INDIAN WELLS, United States (AFP) – Top-seeded Carlos Alcaraz can replace Novak Djokovic with a victory at the Indian Wells ATP Masters, and the 19-year-old Spaniard said he’ll give it all he’s got.
“I’m gonna go for it,” Alcaraz said on Wednesday as first-round matches got under way in the California desert.
Alcaraz is chasing a third prestigious Masters 1000 title, and if he’s successful he’d be just the second player, after compatriot Rafael Nadal, to bag three as a teenager.
The young star will face stiff opposition in former number one Daniil Medvedev, who rolls into Indian Wells having won three straight tournaments at Rotterdam, Doha and Dubai.
Some gloss is gone with Djokovic, who won a 22nd Grand Slam title at the Australian Open this year, absent because of United States (US) restrictions on non-citizens who have not been vaccinated against Covid-19.
Injury forced Nadal out, but eight of the top 10 men in the world are here, including third-ranked Stefanos Tsitsipas – runner-up to Djokovic in Melbourne – and fourth-ranked Casper Ruud.
Defending champion Taylor Fritz of the US is seeded fourth ahead of Medvedev.
Fritz beat Nadal in a dramatic final last year to become the first American to win the men’s title in Indian Wells since Andre Agassi in 2001. His current number five in the world rankings makes him the highest-ranked American man since Andy Roddick reached number five in September of 2009.
“Of course there’s a lot of great players in this draw who have a chance to win the tournament, but I say that I have my chances to win the tournament,” Alcaraz said.
“For me winning the tournament and being number one again is a really good goal.”
Alcaraz downplayed any lingering injury fears after pulling out of the ATP 500 in Acapulco last week with a right hamstring strain.
Alcaraz had been clearly hindered in falling to Cameron Norrie in the Rio Open on February 26, although he’d beaten Norrie seven days earlier in the final at Buenos Aires.
Alcaraz’s South American run followed a four-month injury layoff, during which he missed the Paris Masters with an abdominal tear and the Australian Open with a hamstring injury.
However, Alcaraz said he wasn’t overly concerned about the spate of injuries.
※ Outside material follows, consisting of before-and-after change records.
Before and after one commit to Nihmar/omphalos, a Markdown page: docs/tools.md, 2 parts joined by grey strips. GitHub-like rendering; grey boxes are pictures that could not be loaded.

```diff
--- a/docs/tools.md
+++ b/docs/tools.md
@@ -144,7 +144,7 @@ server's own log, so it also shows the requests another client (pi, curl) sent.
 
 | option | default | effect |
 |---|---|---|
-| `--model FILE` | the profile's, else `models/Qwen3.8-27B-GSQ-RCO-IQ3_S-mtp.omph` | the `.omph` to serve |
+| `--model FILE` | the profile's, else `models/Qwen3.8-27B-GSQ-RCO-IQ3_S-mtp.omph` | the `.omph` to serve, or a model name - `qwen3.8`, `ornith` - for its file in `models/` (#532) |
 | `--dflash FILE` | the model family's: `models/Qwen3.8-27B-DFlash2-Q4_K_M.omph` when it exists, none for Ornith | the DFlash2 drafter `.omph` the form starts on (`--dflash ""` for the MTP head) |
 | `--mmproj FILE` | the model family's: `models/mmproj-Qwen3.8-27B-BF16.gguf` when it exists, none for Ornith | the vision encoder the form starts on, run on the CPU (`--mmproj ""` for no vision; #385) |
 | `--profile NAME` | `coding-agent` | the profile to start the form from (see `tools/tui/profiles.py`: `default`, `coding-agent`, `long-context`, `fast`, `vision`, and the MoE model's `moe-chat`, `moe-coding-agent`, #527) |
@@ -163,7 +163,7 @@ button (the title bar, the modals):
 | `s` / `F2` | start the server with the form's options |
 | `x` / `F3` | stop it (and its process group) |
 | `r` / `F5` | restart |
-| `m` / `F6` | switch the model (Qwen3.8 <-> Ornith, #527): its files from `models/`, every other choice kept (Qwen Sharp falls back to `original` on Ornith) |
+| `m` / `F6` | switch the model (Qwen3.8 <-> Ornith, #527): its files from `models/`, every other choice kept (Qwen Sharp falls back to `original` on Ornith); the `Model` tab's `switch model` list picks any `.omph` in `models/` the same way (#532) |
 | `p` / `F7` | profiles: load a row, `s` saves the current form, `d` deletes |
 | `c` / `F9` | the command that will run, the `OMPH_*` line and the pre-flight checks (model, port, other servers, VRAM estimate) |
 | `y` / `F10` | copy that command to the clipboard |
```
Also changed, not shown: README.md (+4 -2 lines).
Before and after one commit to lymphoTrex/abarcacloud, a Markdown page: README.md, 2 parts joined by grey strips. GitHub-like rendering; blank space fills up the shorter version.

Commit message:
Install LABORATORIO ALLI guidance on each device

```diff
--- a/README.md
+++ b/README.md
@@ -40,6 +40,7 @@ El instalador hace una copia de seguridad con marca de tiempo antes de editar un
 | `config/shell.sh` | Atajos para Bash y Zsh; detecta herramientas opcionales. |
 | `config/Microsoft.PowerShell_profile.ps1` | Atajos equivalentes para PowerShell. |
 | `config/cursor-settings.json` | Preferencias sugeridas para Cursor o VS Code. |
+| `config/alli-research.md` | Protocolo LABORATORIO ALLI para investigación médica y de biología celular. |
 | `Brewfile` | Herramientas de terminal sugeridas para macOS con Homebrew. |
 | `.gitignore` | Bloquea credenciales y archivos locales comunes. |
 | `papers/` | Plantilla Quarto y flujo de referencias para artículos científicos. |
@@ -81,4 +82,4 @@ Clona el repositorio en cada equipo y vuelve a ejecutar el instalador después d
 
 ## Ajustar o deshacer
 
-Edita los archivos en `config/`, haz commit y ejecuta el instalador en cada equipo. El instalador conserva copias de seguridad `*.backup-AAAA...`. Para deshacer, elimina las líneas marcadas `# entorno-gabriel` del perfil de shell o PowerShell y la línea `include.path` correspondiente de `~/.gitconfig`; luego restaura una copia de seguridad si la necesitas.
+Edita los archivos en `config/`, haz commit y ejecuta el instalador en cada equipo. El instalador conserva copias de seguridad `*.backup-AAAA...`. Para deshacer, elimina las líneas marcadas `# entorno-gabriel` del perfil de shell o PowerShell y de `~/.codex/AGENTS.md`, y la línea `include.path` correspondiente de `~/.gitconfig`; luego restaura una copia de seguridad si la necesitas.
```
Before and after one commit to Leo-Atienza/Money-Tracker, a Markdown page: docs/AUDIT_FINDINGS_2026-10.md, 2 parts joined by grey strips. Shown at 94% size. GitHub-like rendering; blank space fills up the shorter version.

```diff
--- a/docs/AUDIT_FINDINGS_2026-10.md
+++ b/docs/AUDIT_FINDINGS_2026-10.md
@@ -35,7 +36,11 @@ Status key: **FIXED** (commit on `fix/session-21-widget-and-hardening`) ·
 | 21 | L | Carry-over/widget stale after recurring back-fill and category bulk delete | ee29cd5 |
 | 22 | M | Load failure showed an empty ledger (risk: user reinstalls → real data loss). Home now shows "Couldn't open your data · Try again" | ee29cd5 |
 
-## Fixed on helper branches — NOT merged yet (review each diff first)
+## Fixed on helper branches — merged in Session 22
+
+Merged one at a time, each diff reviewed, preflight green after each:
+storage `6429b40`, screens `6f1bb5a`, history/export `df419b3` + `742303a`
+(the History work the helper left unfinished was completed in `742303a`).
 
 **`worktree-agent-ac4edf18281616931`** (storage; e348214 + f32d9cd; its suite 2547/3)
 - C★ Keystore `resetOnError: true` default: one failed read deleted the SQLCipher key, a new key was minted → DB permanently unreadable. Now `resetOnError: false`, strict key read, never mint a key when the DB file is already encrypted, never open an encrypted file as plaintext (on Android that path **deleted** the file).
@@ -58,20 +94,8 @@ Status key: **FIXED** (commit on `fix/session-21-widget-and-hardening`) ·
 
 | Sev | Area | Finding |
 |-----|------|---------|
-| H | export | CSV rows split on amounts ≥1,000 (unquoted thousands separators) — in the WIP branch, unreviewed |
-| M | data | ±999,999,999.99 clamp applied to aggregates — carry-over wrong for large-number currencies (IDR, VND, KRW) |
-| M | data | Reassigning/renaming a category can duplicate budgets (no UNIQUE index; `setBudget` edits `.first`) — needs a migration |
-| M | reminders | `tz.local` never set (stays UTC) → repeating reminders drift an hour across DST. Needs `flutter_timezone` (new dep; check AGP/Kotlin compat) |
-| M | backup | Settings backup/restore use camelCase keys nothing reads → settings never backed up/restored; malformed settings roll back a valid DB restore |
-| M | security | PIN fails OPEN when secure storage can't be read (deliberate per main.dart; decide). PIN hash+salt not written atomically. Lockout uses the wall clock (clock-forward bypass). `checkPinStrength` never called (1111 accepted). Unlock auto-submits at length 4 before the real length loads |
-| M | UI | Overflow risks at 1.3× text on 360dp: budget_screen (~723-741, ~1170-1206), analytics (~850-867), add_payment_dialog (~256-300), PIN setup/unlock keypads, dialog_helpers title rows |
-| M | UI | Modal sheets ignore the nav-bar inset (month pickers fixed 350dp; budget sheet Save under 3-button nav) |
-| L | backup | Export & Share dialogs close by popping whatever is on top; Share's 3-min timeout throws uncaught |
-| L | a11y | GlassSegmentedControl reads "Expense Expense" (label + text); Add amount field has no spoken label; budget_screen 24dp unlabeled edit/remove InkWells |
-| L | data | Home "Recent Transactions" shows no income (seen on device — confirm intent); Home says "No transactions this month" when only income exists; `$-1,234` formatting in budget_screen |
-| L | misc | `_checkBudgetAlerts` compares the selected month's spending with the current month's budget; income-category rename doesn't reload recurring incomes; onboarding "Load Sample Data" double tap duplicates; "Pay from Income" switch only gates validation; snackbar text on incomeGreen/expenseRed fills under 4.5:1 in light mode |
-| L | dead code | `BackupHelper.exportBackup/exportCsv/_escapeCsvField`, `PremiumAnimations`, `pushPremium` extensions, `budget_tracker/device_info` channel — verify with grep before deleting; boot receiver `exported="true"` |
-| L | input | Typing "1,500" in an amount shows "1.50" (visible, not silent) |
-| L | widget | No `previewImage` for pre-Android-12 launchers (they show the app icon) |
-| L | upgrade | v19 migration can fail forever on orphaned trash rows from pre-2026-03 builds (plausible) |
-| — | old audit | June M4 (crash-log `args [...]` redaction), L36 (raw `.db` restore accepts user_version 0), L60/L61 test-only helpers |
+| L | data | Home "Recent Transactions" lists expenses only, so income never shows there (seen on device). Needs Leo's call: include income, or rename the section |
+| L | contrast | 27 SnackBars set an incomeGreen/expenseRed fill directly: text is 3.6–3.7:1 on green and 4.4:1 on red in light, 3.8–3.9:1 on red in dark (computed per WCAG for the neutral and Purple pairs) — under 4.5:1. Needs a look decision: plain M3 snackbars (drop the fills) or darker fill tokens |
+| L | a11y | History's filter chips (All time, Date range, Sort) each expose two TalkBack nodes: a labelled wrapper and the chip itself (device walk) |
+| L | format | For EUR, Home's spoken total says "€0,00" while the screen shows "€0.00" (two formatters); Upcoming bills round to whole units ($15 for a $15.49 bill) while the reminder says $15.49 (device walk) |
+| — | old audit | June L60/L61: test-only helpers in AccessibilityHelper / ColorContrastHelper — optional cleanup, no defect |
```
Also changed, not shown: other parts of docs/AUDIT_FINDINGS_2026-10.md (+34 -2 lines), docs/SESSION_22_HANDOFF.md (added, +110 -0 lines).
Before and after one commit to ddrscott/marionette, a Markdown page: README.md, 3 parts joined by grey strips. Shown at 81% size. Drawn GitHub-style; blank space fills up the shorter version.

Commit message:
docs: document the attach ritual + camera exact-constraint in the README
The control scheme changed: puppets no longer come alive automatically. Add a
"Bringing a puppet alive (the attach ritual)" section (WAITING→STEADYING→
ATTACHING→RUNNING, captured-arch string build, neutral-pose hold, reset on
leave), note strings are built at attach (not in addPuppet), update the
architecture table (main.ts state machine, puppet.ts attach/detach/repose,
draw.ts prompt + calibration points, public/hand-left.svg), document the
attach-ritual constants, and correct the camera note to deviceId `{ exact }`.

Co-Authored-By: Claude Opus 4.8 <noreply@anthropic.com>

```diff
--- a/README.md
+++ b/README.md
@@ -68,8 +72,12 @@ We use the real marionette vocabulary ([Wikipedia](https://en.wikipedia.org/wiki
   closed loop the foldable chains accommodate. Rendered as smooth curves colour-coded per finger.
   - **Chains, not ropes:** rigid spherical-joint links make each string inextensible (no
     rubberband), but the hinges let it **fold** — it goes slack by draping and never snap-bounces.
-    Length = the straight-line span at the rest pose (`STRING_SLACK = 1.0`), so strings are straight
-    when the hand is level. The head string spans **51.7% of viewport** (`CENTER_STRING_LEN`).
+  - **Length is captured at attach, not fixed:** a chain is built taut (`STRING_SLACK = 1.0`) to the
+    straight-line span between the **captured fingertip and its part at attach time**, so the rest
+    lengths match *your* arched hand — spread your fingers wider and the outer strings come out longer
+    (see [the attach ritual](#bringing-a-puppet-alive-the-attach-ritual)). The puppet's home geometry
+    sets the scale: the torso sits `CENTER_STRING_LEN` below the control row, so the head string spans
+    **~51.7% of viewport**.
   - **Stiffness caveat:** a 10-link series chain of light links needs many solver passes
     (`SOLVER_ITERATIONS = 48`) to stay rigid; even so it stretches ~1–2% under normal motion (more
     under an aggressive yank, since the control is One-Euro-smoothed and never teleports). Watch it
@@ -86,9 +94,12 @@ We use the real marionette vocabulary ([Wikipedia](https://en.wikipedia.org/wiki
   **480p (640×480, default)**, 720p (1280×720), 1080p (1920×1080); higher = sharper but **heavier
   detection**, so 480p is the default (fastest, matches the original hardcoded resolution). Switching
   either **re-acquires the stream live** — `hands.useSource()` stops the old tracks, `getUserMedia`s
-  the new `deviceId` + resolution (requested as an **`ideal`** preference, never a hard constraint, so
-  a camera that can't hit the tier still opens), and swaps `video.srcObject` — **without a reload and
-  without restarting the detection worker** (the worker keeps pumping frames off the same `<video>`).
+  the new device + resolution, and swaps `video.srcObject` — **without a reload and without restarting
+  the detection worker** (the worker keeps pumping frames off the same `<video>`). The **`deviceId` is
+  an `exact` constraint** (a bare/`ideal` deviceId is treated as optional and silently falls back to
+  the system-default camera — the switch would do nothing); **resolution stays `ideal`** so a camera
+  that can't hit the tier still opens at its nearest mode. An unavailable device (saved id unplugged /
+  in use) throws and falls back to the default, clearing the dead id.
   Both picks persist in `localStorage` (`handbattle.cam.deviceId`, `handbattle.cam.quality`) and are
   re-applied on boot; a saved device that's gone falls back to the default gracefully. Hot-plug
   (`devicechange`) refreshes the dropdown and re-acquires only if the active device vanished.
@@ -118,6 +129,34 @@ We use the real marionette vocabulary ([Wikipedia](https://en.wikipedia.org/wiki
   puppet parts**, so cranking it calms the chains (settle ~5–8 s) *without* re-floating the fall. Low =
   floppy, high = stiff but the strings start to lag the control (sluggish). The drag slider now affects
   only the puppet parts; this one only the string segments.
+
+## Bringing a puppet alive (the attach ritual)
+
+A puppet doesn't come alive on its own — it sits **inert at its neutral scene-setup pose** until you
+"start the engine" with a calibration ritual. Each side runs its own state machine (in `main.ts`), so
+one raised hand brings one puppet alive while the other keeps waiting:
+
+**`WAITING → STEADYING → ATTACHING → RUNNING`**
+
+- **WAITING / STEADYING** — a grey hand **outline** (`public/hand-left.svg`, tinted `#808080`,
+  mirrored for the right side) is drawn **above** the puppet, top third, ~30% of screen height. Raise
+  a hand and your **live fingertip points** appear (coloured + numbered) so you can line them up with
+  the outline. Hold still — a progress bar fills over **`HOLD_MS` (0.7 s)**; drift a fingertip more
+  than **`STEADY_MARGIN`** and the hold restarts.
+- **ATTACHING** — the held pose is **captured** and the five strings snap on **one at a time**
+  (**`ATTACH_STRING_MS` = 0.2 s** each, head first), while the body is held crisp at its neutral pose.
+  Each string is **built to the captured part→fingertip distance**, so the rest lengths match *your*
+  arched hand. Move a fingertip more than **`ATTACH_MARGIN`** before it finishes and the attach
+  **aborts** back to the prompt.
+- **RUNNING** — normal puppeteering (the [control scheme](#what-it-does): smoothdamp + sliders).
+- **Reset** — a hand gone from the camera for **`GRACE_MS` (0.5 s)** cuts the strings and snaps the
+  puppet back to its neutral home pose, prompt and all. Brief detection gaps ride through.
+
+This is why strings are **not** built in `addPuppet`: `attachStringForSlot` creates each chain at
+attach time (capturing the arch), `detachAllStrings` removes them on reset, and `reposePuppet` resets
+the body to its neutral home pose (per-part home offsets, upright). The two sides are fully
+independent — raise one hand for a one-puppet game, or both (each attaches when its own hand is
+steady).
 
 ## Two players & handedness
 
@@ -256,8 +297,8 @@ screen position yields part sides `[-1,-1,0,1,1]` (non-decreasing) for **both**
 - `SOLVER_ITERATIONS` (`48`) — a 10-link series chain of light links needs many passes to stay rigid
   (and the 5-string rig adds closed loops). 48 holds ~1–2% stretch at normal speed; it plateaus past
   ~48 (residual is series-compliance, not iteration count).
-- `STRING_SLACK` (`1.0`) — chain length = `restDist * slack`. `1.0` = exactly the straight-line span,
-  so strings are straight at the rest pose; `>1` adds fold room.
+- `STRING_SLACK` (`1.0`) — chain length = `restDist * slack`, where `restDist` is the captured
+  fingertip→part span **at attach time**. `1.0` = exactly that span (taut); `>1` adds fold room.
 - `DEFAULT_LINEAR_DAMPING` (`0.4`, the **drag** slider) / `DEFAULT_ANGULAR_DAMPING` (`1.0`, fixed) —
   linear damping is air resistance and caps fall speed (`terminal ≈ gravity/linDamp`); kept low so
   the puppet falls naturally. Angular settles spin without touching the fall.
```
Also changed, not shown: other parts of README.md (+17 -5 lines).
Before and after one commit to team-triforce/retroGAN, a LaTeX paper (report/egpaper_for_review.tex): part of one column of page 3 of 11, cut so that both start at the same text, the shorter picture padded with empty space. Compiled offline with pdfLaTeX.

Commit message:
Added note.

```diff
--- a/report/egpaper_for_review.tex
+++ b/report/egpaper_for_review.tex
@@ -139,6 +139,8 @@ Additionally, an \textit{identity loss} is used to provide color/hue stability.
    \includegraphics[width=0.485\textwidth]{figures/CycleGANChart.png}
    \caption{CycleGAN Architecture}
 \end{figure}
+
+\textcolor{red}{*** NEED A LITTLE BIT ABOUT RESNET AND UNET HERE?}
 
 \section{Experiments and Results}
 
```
“I’m not worried about it at all,” Alcaraz said, adding that he thought it was largely a matter of “bad luck”.
“I’m doing the right things off the court,” he said. “I’m doing great work and I just had bad luck sometimes.”